Dir: Matt Bettinelli-Olpin, Tyler Gillett. Starring: Melissa Barrera, Mason Gooding, Jenna Ortega, Jack Quaid, Marley Shelton, Courteney Cox, David Arquette, Neve Campbell. 12A, 111 minutes.
Scream is one of the few franchises still free of a bloated ego. It’s never maintained that much reverence for its own iconography – namely, the opening to the 1996 original, in which a bobbed Drew Barrymore screams down the phone, as a sardonic voice asks her whether she likes scary movies, moments before she gets a knife in the chest. It’s the wider pop-horror landscape that’s treated that sequence as hallowed and untouchable. The Scream films, and their director Wes Craven, were happy to revisit, remix, and make fun of their own conventions as much as they liked.
That was always the aim – to rejuvenate the sagging teen slasher genre by both empowering and burdening its characters with the knowledge that they’re stuck inside a stereotypical slasher. And the latest Scream, the fifth in the franchise, doesn’t try to fix what isn’t broken. It’s a little metatextual analysis served up with a generous side of guts and gore, stabbing its cake and eating it with gleeful abandon.
In fact, when a new killer (or killers?) dons the cape and Edvard Munch-ian ghoul mask to become this generation’s Ghostface, mowing down the residents of Woodsboro, the local teens don’t seem all that impressed. They treat the in-universe equivalent of the Scream movies, called Stab, as something of a dated curio. They’re all about the so-called “elevated horror” trend, populated by It Follows, Hereditary, and The Babadook, which one character calls “an amazing meditation on motherhood and grief”.

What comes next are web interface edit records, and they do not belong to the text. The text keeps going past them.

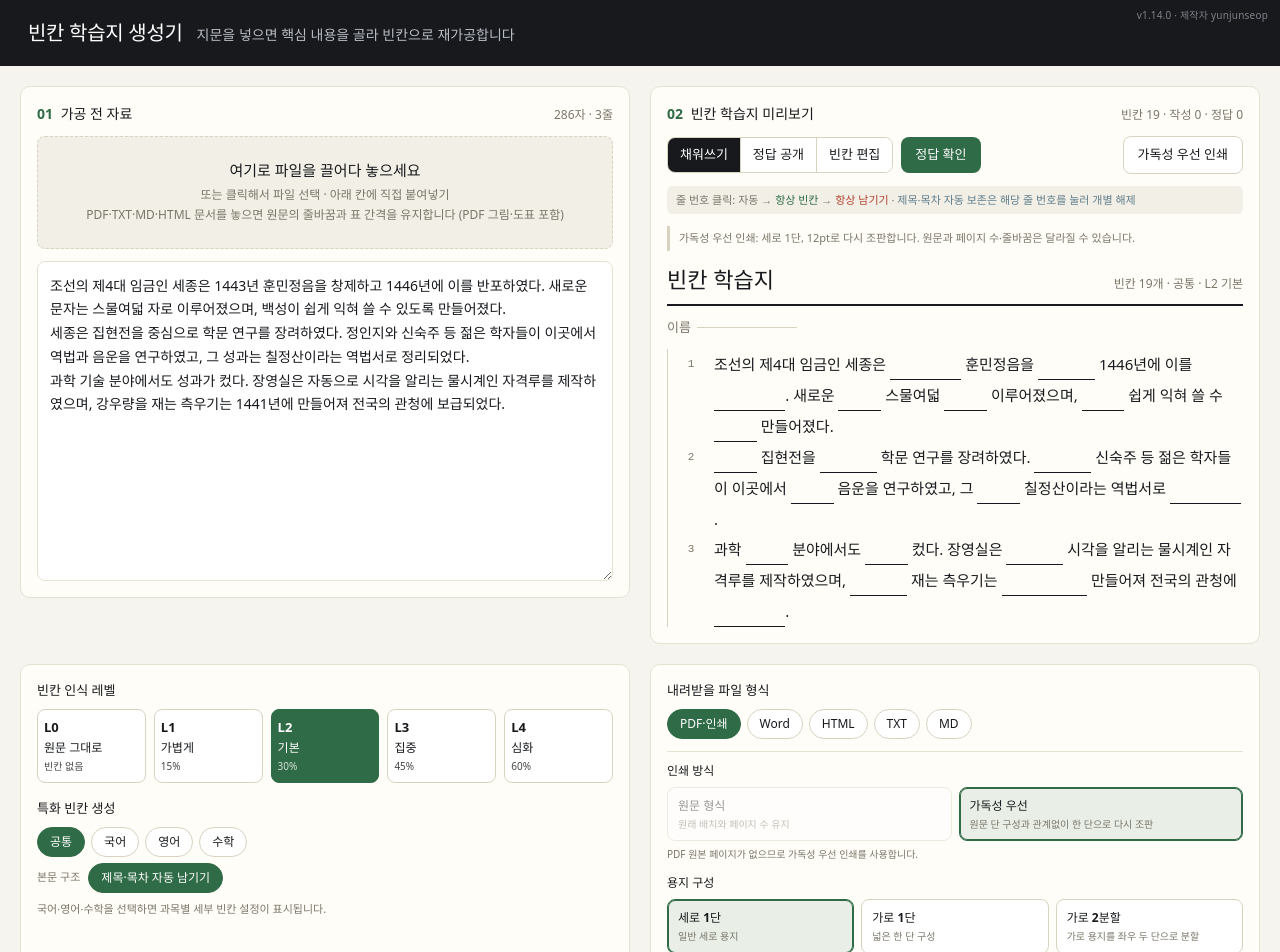
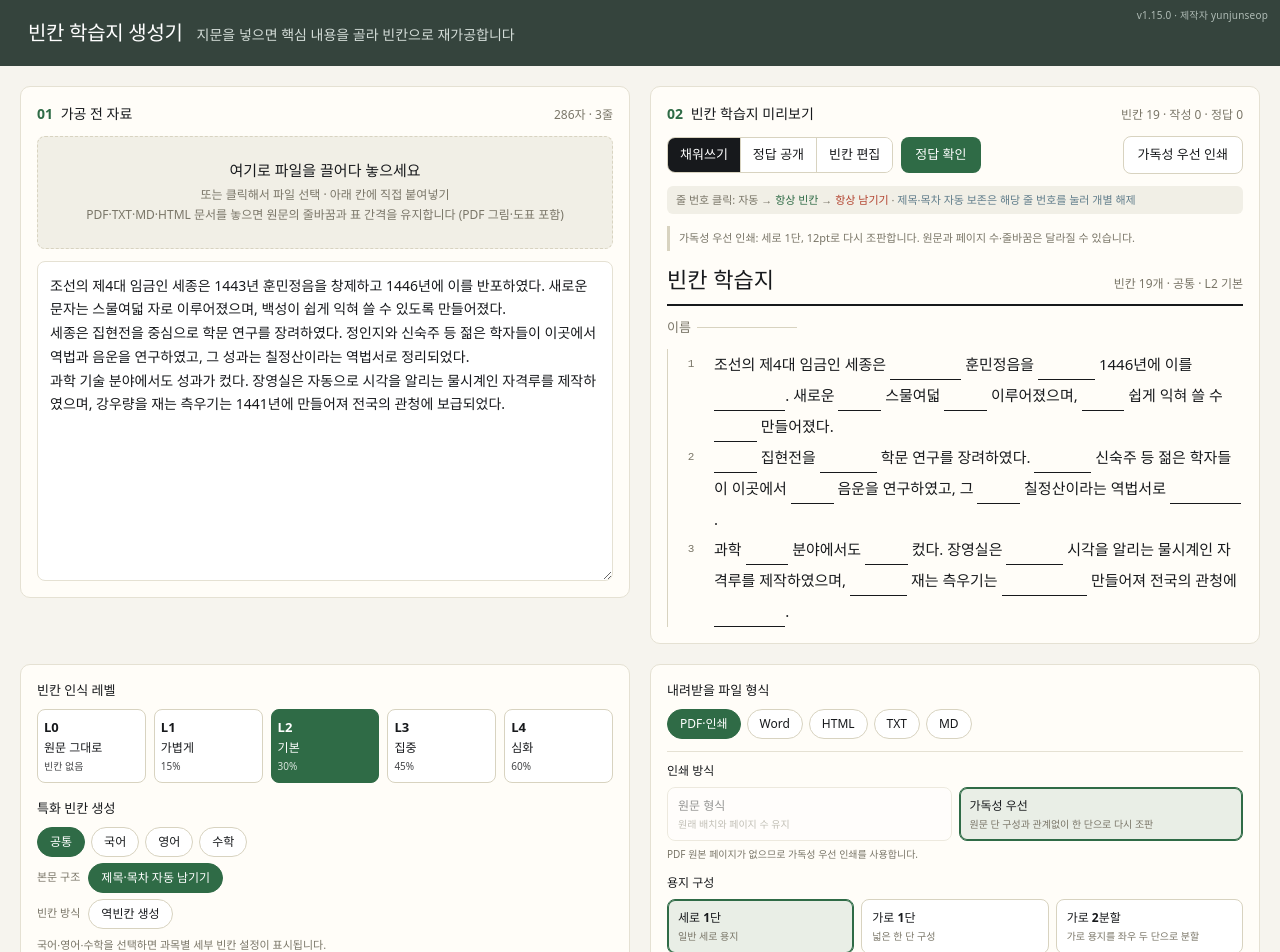
Before and after one commit to yunjunseop/fill-in-the-blank-generator, a React (Vite) app: page / in a window 1280 px wide. Shown: the top 952 px of the page. Built offline with nearby package versions, Linux system fonts and the light colour scheme.

Commit message:
Add inverse blanks and localized site metadata

```diff
--- a/index.html
+++ b/index.html
@@ -1,9 +1,18 @@
 <!doctype html>
-<html lang="en">
+<html lang="ko">
   <head>
     <meta charset="UTF-8" />
     <link rel="icon" type="image/svg+xml" href="/favicon.svg" />
+    <link rel="manifest" href="/manifest.webmanifest" />
     <meta name="viewport" content="width=device-width, initial-scale=1.0" />
+    <meta name="application-name" content="빈칸 학습지 생성기" />
+    <meta name="apple-mobile-web-app-title" content="빈칸 학습지 생성기" />
+    <meta name="theme-color" content="#35443d" />
+    <meta name="description" content="원문을 바탕으로 맞춤형 빈칸 학습지를 만들고 인쇄하는 도구" />
+    <meta property="og:title" content="빈칸 학습지 생성기" />
+    <meta property="og:site_name" content="빈칸 학습지 생성기" />
+    <meta property="og:description" content="원문을 바탕으로 맞춤형 빈칸 학습지를 만들고 인쇄하는 도구" />
+    <meta property="og:type" content="website" />
     <title>빈칸 학습지 생성기</title>
   </head>
   <body>
--- a/package.json
+++ b/package.json
@@ -1,7 +1,7 @@
 {
   "name": "fill-in-the-blank-generator",
   "private": true,
-  "version": "1.14.0",
+  "version": "1.15.0",
   "type": "module",
   "scripts": {
     "dev": "vite",
--- a/src/App.css
+++ b/src/App.css
@@ -5,7 +5,7 @@
 }
 
 .topbar {
-  background: var(--ink);
+  background: #35443d;
   color: #fff;
   padding: 18px 28px;
   display: flex;
@@ -20,7 +20,7 @@
   top: 8px;
   right: 12px;
   font-size: 10px;
-  color: #7d818a;
+  color: #afbbb5;
   letter-spacing: 0.2px;
 }
 
@@ -31,7 +31,7 @@
 }
 
 .brand-sub {
-  color: #b8bcc4;
+  color: #d3dcd7;
   font-size: 14px;
 }
 
@@ -240,20 +240,6 @@
 .print-btn:disabled {
   opacity: 0.55;
   cursor: wait;
-}
-
-.visual-all-btn {
-  border: 1px solid var(--red);
-  background: #fff;
-  color: var(--red);
-  border-radius: 8px;
-  padding: 8px 12px;
-  font-size: 12px;
-  cursor: pointer;
-}
-
-.visual-all-btn:hover {
-  background: var(--red-bg);
 }
 
 .fallback-note {
@@ -713,6 +699,16 @@
   color: #fff;
 }
 
+.chip:disabled {
+  opacity: 0.4;
+  cursor: not-allowed;
+}
+
+.visual-remove-chip.selected {
+  background: var(--red);
+  border-color: var(--red);
+}
+
 .boost-note {
   margin: 8px 0 0;
   font-size: 11px;
--- a/src/App.jsx
+++ b/src/App.jsx
@@ -492,7 +492,7 @@ function spanKey(paraIdx, start) {
 
 const LINE_BLANK_MATCH = (c) => c.length >= 2 && (HANGUL.test(c) || /\d/.test(c))
 
-function buildWorksheet({ sourceText, level, selectedCategories, selectedGrammarBoosts = EMPTY_SET, preserveHeadings = true, ignoredHeadings = EMPTY_SET, alwaysBlankLines, neverBlankLines, alwaysList, neverList, manualInclude, manualExclude, visuals = [], excludedVisuals = EMPTY_SET, layout = DEFAULT_LAYOUT, printPage = null }) {
+function buildWorksheet({ sourceText, level, selectedCategories, selectedGrammarBoosts = EMPTY_SET, preserveHeadings = true, reverseBlanks = false, ignoredHeadings = EMPTY_SET, alwaysBlankLines, neverBlankLines, alwaysList, neverList, manualInclude, manualExclude, visuals = [], excludedVisuals = EMPTY_SET, layout = DEFAULT_LAYOUT, printPage = null }) {
   const paragraphs = sourceText
     ? sourceText.replace(/\r\n?/g, '\n').split('\n')
     : []
@@ -619,6 +619,17 @@ function buildWorksheet({ sourceText, level, selectedCategories, selectedGrammar
     }
   }
 
+  if (reverseBlanks && !rawMode) {
+    for (const p of perPara) {
+      for (const span of p.pool) {
+        if (span.forced) continue
+        const key = spanKey(p.paraIdx, span.start)
+        if (chosenKeys.has(key)) chosenKeys.delete(key)
+        else chosenKeys.add(key)
+      }
+    }
+  }
+
   if (!rawMode) {
     for (const k of manualInclude) chosenKeys.add(k)
     for (const k of manualExclude) chosenKeys.delete(k)
@@ -637,7 +648,8 @@ function buildWorksheet({ sourceText, level, selectedCategories, selectedGrammar
   const answers = renderParas.flatMap((p) => p.blanks).sort((a, b) => a.seq - b.seq)
   const subjectLabel = usedFallback ? '공통(대체)' : effectiveCats.map((c) => c.label).join('·') || '공통'
   const specialLabel = SPECIAL_BOOSTS.filter((type) => activeSpecialBoosts.has(type.id)).map((type) => `${type.label}+50%`).join('·')
-  const categoryLabel = rawMode ? '원문' : specialLabel ? `${subjectLabel} · ${specialLabel}` : subjectLabel
+  const baseCategoryLabel = specialLabel ? `${subjectLabel} · ${specialLabel}` : subjectLabel
+  const categoryLabel = rawMode ? '원문' : reverseBlanks ? `${baseCategoryLabel} · 역빈칸` : baseCategoryLabel
 
   return {
     paragraphs: renderParas,
@@ -995,6 +1007,7 @@ export default function App() {
   const [selectedCategories, setSelectedCategories] = useState(new Set(['common']))
   const [selectedGrammarBoosts, setSelectedGrammarBoosts] = useState(new Set())
   const [preserveHeadings, setPreserveHeadings] = useState(true)
+  const [reverseBlanks, setReverseBlanks] = useState(false)
   const [sourceVisualsByPage, setSourceVisualsByPage] = useState({})
   const [sourceLayoutsByPage, setSourceLayoutsByPage] = useState({})
   const [sourcePrintPagesByPage, setSourcePrintPagesByPage] = useState({})
@@ -1042,6 +1055,7 @@ export default function App() {
         selectedCategories,
         selectedGrammarBoosts,
         preserveHeadings,
+        reverseBlanks,
         ignoredHeadings,
         alwaysBlankLines,
         neverBlankLines,
@@ -1054,7 +1068,7 @@ export default function App() {
         layout: currentLayout,
         printPage: currentPrintPage,
       }),
-    [currentText, levelObj, selectedCategories, selectedGrammarBoosts, preserveHeadings, ignoredHeadings, alwaysBlankLines, neverBlankLines, alwaysList, neverList, manualInclude, manualExclude, currentVisuals, excludedVisuals, currentLayout, currentPrintPage],
+    [currentText, levelObj, selectedCategories, selectedGrammarBoosts, preserveHeadings, reverseBlanks, ignoredHeadings, alwaysBlankLines, neverBlankLines, alwaysList, neverList, manualInclude, manualExclude, currentVisuals, excludedVisuals, currentLayout, currentPrintPage],
   )
 
   const allPageWorksheets = useMemo(
@@ -1066,6 +1080,7 @@ export default function App() {
           selectedCategories,
           selectedGrammarBoosts,
           preserveHeadings,
+          reverseBlanks,
           ignoredHeadings: ignoredHeadingsByPage[i] || EMPTY_SET,
           alwaysBlankLines: alwaysBlankLinesByPage[i] || EMPTY_SET,
           neverBlankLines: neverBlankLinesByPage[i] || EMPTY_SET,
@@ -1079,7 +1094,7 @@ export default function App() {
           printPage: sourcePrintPagesByPage[i] || null,
         }),
       ),
-    [sourcePages, levelObj, selectedCategories, selectedGrammarBoosts, preserveHeadings, ignoredHeadingsByPage, alwaysBlankLinesByPage, neverBlankLinesByPage, alwaysList, neverList, manualIncludeByPage, manualExcludeByPage, sourceVisualsByPage, excludedVisualsByPage, sourceLayoutsByPage, sourcePrintPagesByPage],
+    [sourcePages, levelObj, selectedCategories, selectedGrammarBoosts, preserveHeadings, reverseBlanks, ignoredHeadingsByPage, alwaysBlankLinesByPage, neverBlankLinesByPage, alwaysList, neverList, manualIncludeByPage, manualExcludeByPage, sourceVisualsByPage, excludedVisualsByPage, sourceLayoutsByPage, sourcePrintPagesByPage],
   )
 
   const totalBlankCount = allPageWorksheets.reduce((s, w) => s + w.blankCount, 0)
@@ -1384,11 +1399,6 @@ export default function App() {
             >
               정답 확인
             </button>
-            {totalVisualCount > 0 && (
-              <button className="visual-all-btn" onClick={toggleAllVisuals}>
-                {allVisualsExcluded ? '그림·도표 모두 다시 포함' : `그림·도표 모두 제거 (${totalVisualCount})`}
-              </button>
-            )}
             <button className="print-btn" onClick={preparePrint} disabled={isPreparingPrint}>
               {isPreparingPrint ? '인쇄 준비 중…' : effectivePrintMode === 'original' ? '원문 형식 인쇄' : '가독성 우선 인쇄'}
             </button>
@@ -1504,6 +1514,28 @@ export default function App() {
               제목·목차 자동 남기기
             </button>
           </div>
+          <div className="chip-row">
+            <span className="chip-row-label">빈칸 방식</span>
+            <button
+              className={`chip${reverseBlanks ? ' selected' : ''}`}
+              onClick={() => setReverseBlanks((value) => !value)}
+              disabled={level === 0}
+              title="자동으로 선택된 빈칸과 남은 후보를 서로 뒤집습니다. 수동 지정은 그대로 유지됩니다"
+            >
+              역빈칸 생성
+            </button>
+          </div>
+          {totalVisualCount > 0 && (
+            <div className="chip-row">
+              <span className="chip-row-label">그림·도표</span>
+              <button className={`chip visual-remove-chip${allVisualsExcluded ? ' selected' : ''}`} onClick={toggleAllVisuals}>
+                {allVisualsExcluded ? '모두 다시 포함' : `모두 제거 (${totalVisualCount})`}
+              </button>
+            </div>
+          )}
+          {reverseBlanks && level !== 0 && (
+            <p className="boost-note">자동 빈칸 후보의 선택을 반대로 적용합니다. 항상 빈칸·항상 남기기와 직접 편집한 항목은 유지됩니다.</p>
+          )}
           {selectedCategories.has('korean') && (
             <div className="special-option-panel">
               <div className="special-option-title">국어 9품사</div>
```
Also changed, not shown: public/manifest.webmanifest (added), 2 other files (tests, documents, lock files or other folders).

They were clearly the kind of audience 2018’s Halloween tried to cash in on when it brought back Jamie Lee Curtis and then tossed a sackful of generational trauma in her lap. But Scream is interested in keeping its scares light and bloody, rather than meditative, while doubling down on the self-awareness. This time, the main targets for satire are the choleric, maturity-challenged fanboys who never got over their hatred for The Last Jedi, the revisionist middle instalment of the latest Star Wars trilogy. Also on the chopping block is the recent obsession with “requels” – ie the sequel that’s really a sly remake à la Jurassic World and Ghostbusters: Afterlife. The film’s confusing title, which inexplicably drops the “5”, is eventually played as a punchline.
Directors Matt Bettinelli-Olpin and Tyler Gillett, behind 2019’s sharp and twisty horror-comedy Ready or Not, have easily reshaped Scream’s Nineties cynicism to weaponise it against the franchises that now wheel out self-awareness as an excuse for indulgence. And, though this may be the first instalment made without Wes Craven, who died in 2015, it still speaks in the horror maestro’s adventurous, boundary-breaking language.
In the end, Scream is nostalgic only in the way its central trio – Campbell’s Sidney, David Arquette’s Dewey Riley, and Courteney Cox’s Gale Weathers – take on the Luke, Han, and Leia roles of mentors to a new generation. That’s not to say they’ve been sidelined, but there’s a slightly twinkly-eyed, wistful tinge to their combined presences, as they sigh and smile like they’re flipping through an old photo album. Oh, remember that familiar sound of blood-curdling screams? Remember when Dewey was stabbed nine times and inexplicably survived?
But that kind of overt sincerity is brief. Cynicism has always been Scream’s modus operandi, and so we’re treated to a brand new set of characters – including sisters Sam (In the Heights’s Melissa Barrera) and Tara (Jenna Ortega) – who scream, run, and are occasionally hacked to pieces. The whole cast are game, bringing the same fresh-faced, cool kid energy that’s been the common denominator of every past Scream star (from Jada Pinkett Smith to Emma Roberts). And the film finds plenty of ways to deliver fresh and funny scares, by playing around with the visual grammar of horror – on who gets killed how, and who ultimately comes out on top. Scream remains full of surprises.
Register for free to continue reading
Registration is a free and easy way to support our truly independent journalism
By registering, you will also enjoy limited access to Premium articles, exclusive newsletters, commenting, and virtual events with our leading journalists
Already have an account? sign in
Join our new commenting forum
Join thought-provoking conversations, follow other Independent readers and see their replies